Photos courtesy Denise Henning
The scene at the intersection of 12th Street and Grand Boulevard on the afternoon of June 9, 2006, was grisly. A mangled red bike lay against the curb at the end of a long streak of blood. Its rider, 65-year-old John Triggs, was a block away, pinned under the rear wheels of a massive concrete mixer.
Just before 4 p.m., Triggs had started across the street on a green light when an industrial truck struck and dragged him to his ultimate death.
The driver, Jason Driskell, told police he didn’t see Triggs and didn’t get so much as a traffic ticket. The company, Fordyce Concrete Company, wasn’t held liable for the fatal accident, either.
So last year, Triggs’ wife and two sons filed a wrongful death suit against Driskell and the Overland Park-based business.
This month, just a few days before the trial was to begin, Fordyce and the family reached a $2 million settlement.
In their May 2007 petition, Triggs’ family alleged that Driskell had acted negligently in not spotting the cyclist and lawfully yielding to him in the crosswalk. The suit also alleged that Fordyce had not properly trained Driskell to operate the cement mixer, especially on the heavily trafficked streets of downtown Kansas City.
According to court documents, Fordyce rejected any responsibility, claiming instead that it was Triggs who was at fault for riding in a careless manner and initiating contact with the truck.

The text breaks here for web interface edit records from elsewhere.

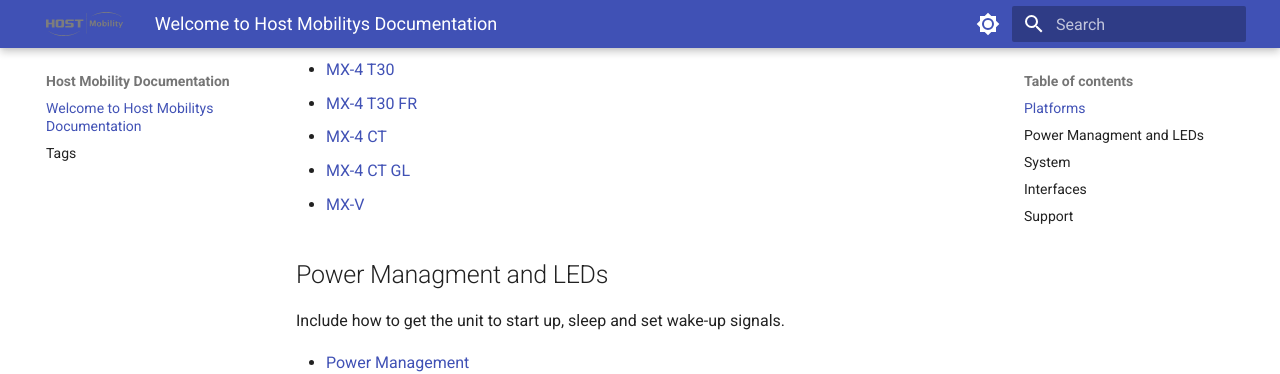
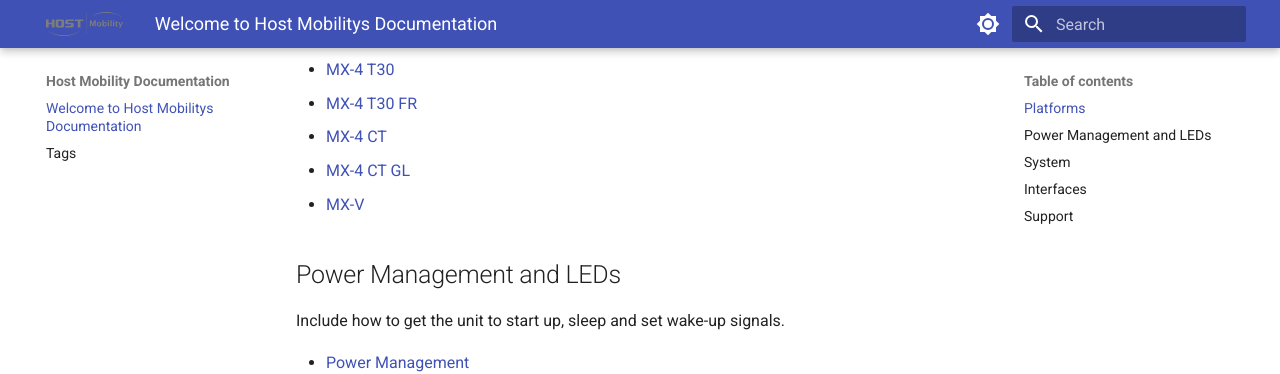
Before and after one commit to hostmobility/documentation, an MkDocs documentation site: the page built from docs/index.md, in a window 1280 px wide and 900 px high, scrolled down 702 px. Shown: the top 374 px of the window. Built offline with MkDocs 1.6.1 and Material for MkDocs 9.7.7, drawn with Linux system fonts in a browser that asks for light colours.

Commit message:
index: minor fix

```diff
--- a/docs/index.md
+++ b/docs/index.md
@@ -23,7 +23,7 @@
 * [MX-4 CT GL](tags.md#ct-gl)
 * [MX-V](tags.md#mx-v)
 
-## Power Managment and LEDs
+## Power Management and LEDs
 
 Include how to get the unit to start up, sleep and set wake-up signals.
 
@@ -45,7 +45,7 @@
 Here is a list of all interfaces we support over all platforms. Not all platforms have all interfaces to see that go to product pages.
 
 - [ADC](tags.md#adc)
-- [Accelerometer](interfaces/accelerometer)
+- [Accelerometer](tags.md#accelerometer)
 - [Audio](tags.md#audio)
 - [Digital I/O](tags.md#digital-io)
 - [Flexray](tags.md#flexray)
```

Denise Henning, the Triggs family attorney, says the company wasn’t willing to acknowledge any fault. “They fought us tooth and nail the entire case,” she says.
But the prospect of a jury trial, complete with photos of a well-loved community philanthropist under the tires of the truck, may have brought the company to the table, Henning says. (A manager for Fordyce and the company’s attorney, Dan Church, did not return messages from The Pitch.)
On Wednesday, Jackson County Judge Michael Manners signed an order approving a $2 million settlement for the Triggs. The company did not admit fault, Henning says, but it still was a victory for the Triggs’ family and the cycling community.
“The family was looking to make Fordyce Concrete responsible for what they did,” she says. “The second thing was to raise awareness in Kansas City about bike safety. We’re not friendly to bicyclists. We’re often hostile, as drivers, to cyclists.”
Surely John Triggs, who spent a lifetime exploring the country on his bike, would hope that this settlement will send a message worth millions.